Instead, it was designed to bolster and encourage the premier now that he had adopted a warlike posture following the Ze’evi assassination.
As for deposing Arafat, the conventional wisdom among Israelis has long been that any successor to Arafat would be worse. The fundamentalist Hamas, growing increasingly popular in the Palestinian territories, would seize power.
After more than a year of Israeli-Palestinian violence, there is little love left for Arafat among Israeli moderates.
The conventional wisdom still holds true. But the prospect of a Hamas-led Palestinian entity no longer worries some Israeli hard-liners.
At least, they argue, it would not be wooed by Washington and the West to support the U.S.-led international anti-terror coalition.
Moreover, they say, if Arafat is toppled, the West Bank and Gaza Strip might not fall entirely into the hands of the Islamic fundamentalists.
Instead, the areas might be divided into fragments, in which local warlords –some perhaps amenable to Israeli influence — would divide up power.
In the eyes of these hard-liners, this would represent an improvement over the present, when terror and bloodshed against Israelis both in Israel and in the West Bank and Gaza have become an almost daily occurrence.
Where does Sharon stand in this evolving debate?
The answer, according to one well-placed source with frequent access to the prime minister, is that there is more than one Sharon.
According to this source, the premier, always a complex personality, is torn between competing pressures.
On the personal level, the general-turned-politician does not want to end his long career leading an open-ended war.
He has repeatedly declared that he would be ready to offer “painful concessions” for real peace with the Palestinians. His eight months of relative restraint — in the face of constant violent provocations by the Palestinians — demonstrate his desire to break through to peace.
At the same time, Sharon has not abandoned his fundamental ideological support for the right of Jews to settle everywhere in the Greater Land of Israel.

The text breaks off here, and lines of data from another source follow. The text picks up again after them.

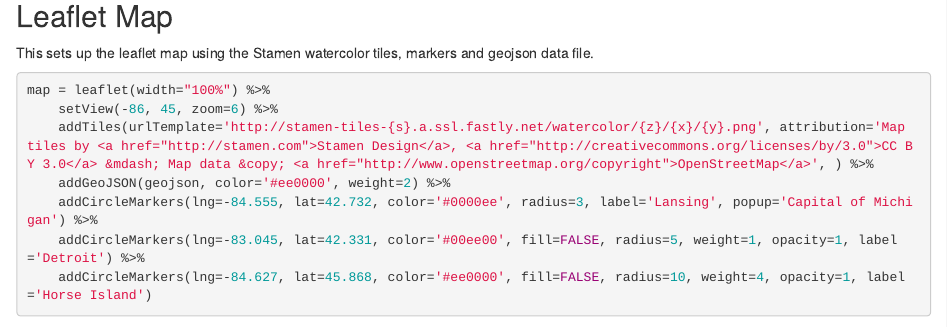
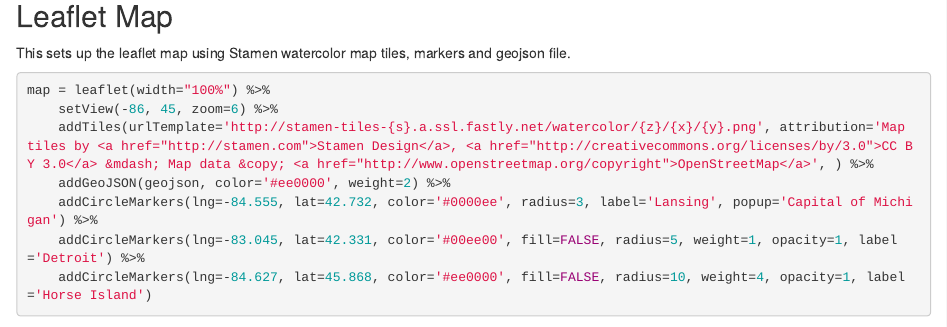
Before and after one commit to caocscar/RmdLeaflet, an R Markdown document (index.Rmd): the page in a window 1100 px wide, from 360 px down. Rendered offline with R 4.5, knitr and Pandoc, with nearby package versions; some code elsewhere in the file could not run offline; common packages that the code uses without loading them are loaded.

Commit message:
Changes to the text

````diff
--- a/index.Rmd
+++ b/index.Rmd
@@ -19,7 +19,7 @@ geojson = getURL('http://gis-michigan.opendata.arcgis.com/datasets/67a8ff23b5f54
 ```
 
 ## Leaflet Map
-This sets up the leaflet map using the Stamen watercolor tiles, markers and geojson data file.
+This sets up the leaflet map using Stamen watercolor map tiles, markers and geojson file.
 ```{r leaflet}
 map = leaflet(width="100%") %>%
     setView(-86, 45, zoom=6) %>%
````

Add the U.S. pressures on Israel to back off from its military operations in the West Bank, and you have a truly beleaguered prime minister.
Domestic politics further exacerbate Sharon’s dilemma. He wants to maintain the unity government, and especially his partnership with Peres.
But he does not want to alienate his core constituency — the Likud, the Orthodox and the settlers — especially with former and would-be-future Prime Minister Benjamin Netanyahu ready to compete for leadership of the Likud.
At Monday night’s demonstration in Jerusalem, the leader of the National Religious Party, Rabbi Yitzhak Levy, demanded that Sharon make his choice: If the P.A. does indeed harbor terrorists, as Sharon has claimed, then the premier must fire Peres, who is visiting Washington making the opposite argument. One government cannot speak with two voices, Levy said.
Avigdor Lieberman, leader of the Israel, Our Home Party — which deferred its planned secession from the government following the killing of Ze’evi — demanded at the demonstration that Sharon formally declare the P.A. a terrorist enemy and order the army back into Palestinian areas of Hebron.
Otherwise, Lieberman said, his party would quit — as he had first announced when Israeli troops withdrew from Hebron last week.
Yet to do either of these would trigger an avalanche of American condemnation, and could well push Labor out of the coalition.
U.S. officials have come down hard on Arafat, too, publicly and in private.
They are demanding that he act against the PFLP, though they are not specifically endorsing Israel’s demand that he extradite the perpetrators of Ze’evi’s assassination to Israel.
If Arafat, under this arm-twisting, does take some credible action, this could at least partially defuse Sharon’s dilemma.
He could order the army out of the West Bank cities, claiming that the military incursions had achieved their goal.
In the short term, Sharon would have succeeded in balancing the conflicting pressures facing him.
In the longer term, however, his predicament is unenviable.